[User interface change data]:
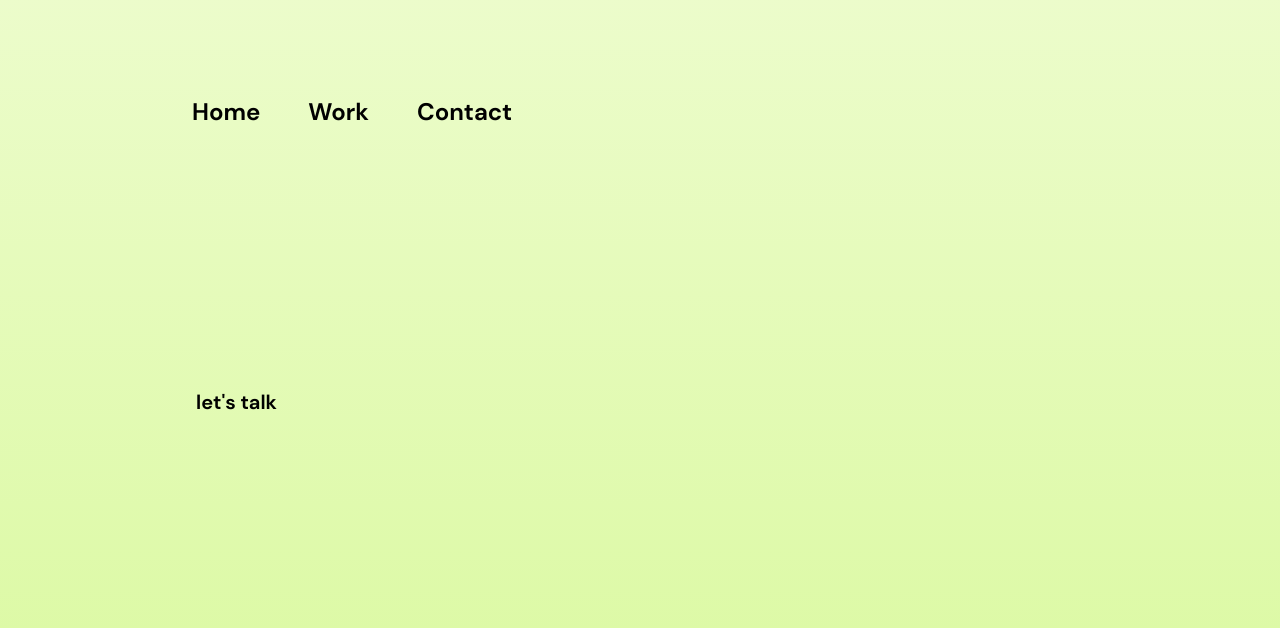
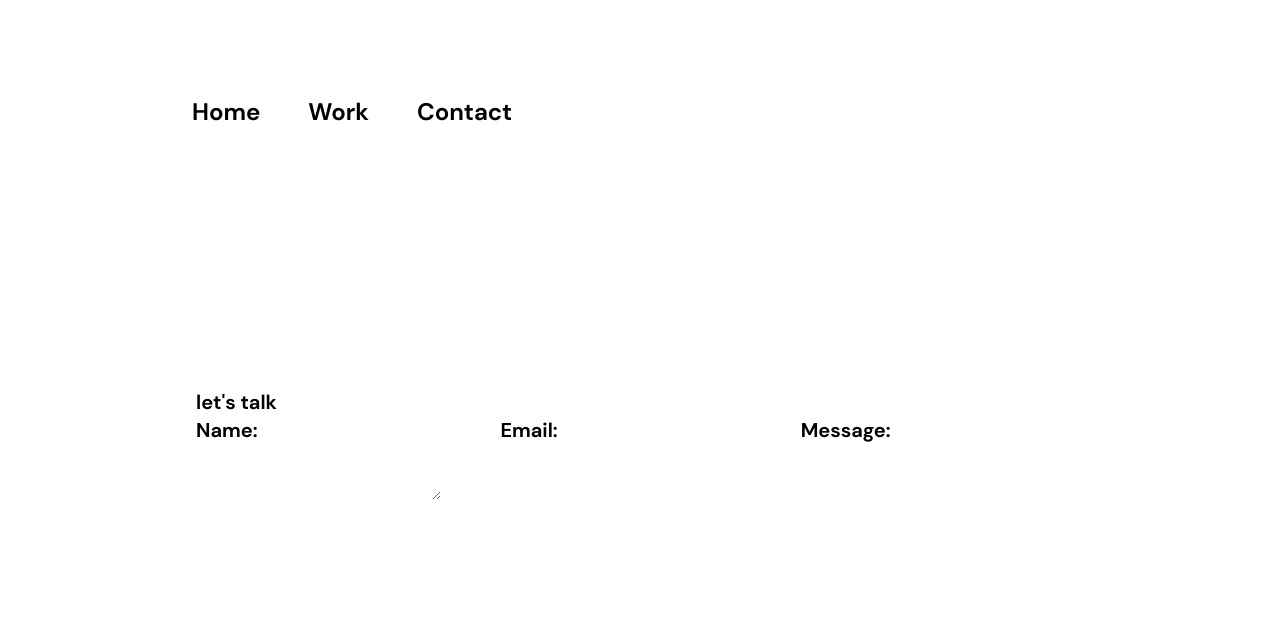
Before and after one commit to williambjork/portfolio2022, a Next.js app: page /contact in a window 1280 px wide. Shown: the top 628 px of the page. Built offline with nearby package versions, Linux system fonts and the light colour scheme.

Commit message:
change bgColor of "Contact" page on key press

```diff
--- /dev/null
+++ b/components/Form.js
@@ -0,0 +1,33 @@
+import React, { useState } from 'react';
+
+export default function Form({ getRandomColor, setBgColor, bgColor }) {
+    const [name, setName] = useState('');
+  const [email, setEmail] = useState('');
+  const [message, setMessage] = useState('');
+
+  const handleNameChange = (event) => {
+    setName(event.target.value);
+    setBgColor(getRandomColor());
+  };
+
+  const handleEmailChange = (event) => {
+    setEmail(event.target.value);
+    setBgColor(getRandomColor());
+  };
+
+  const handleMessageChange = (event) => {
+    setMessage(event.target.value);
+    setBgColor(getRandomColor());
+  };
+
+    return (
+      <form style={{backgroundColor: bgColor}}>
+        <label>Name:</label>
+        <input type="text" value={name} onChange={handleNameChange} />
+        <label>Email:</label>
+        <input type="email" value={email} onChange={handleEmailChange} />
+        <label>Message:</label>
+        <textarea value={message} onChange={handleMessageChange} />
+      </form>
+    );
+  };
--- a/pages/contact.js
+++ b/pages/contact.js
@@ -1,12 +1,23 @@
 import { motion as m } from "framer-motion"
 import { useEffect, useState } from "react";
+import Form from "../components/Form";
 
 function contact() {
 
   const [mouseX, setMouseX] = useState(0);
   const [mouseY, setMouseY] = useState(0);
+  const [bgColor, setBgColor] = useState('#ffffff');
 
-  useEffect(() => {
+  const getRandomColor = () => {
+    const letters = '0123456789ABCDEF';
+    let color = '#';
+    for (let i = 0; i < 6; i++) {
+      color += letters[Math.floor(Math.random() * 16)];
+    }
+    return color;
+  }
+
+ /*  useEffect(() => {
     window.addEventListener('mousemove', handleMouseMove);
     return () => window.removeEventListener('mousemove', handleMouseMove);
   }, []);
@@ -20,10 +31,11 @@ function contact() {
     background: `radial-gradient(circle at ${mouseX}px ${mouseY}px, #ecfccb, #d9f99d)`,
     backgroundSize: '10px',
   }
+ */
 
   return (
 
-      <m.main style={styles} className="text-ray-900 absolute top-0 left-0 w-full  h-full px-16 lg:px-48"
+      <m.main style={{ backgroundColor: bgColor }} className="text-ray-900 absolute top-0 left-0 w-full  h-full px-16 lg:px-48"
       initial={{
         y: "-100%"
       }}
@@ -37,6 +49,7 @@ function contact() {
           <div className="font-dmsans text-xl my-96 p-1">
               <h1>let's talk</h1>
 
+              <Form getRandomColor={getRandomColor} setBgColor={setBgColor} />
 
           </div>
 
```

[Task instructions]: Copy each line above where the string "import" occurs.

[Result of this exercise]:
+import React, { useState } from 'react';
 import { motion as m } from "framer-motion"
 import { useEffect, useState } from "react";
+import Form from "../components/Form";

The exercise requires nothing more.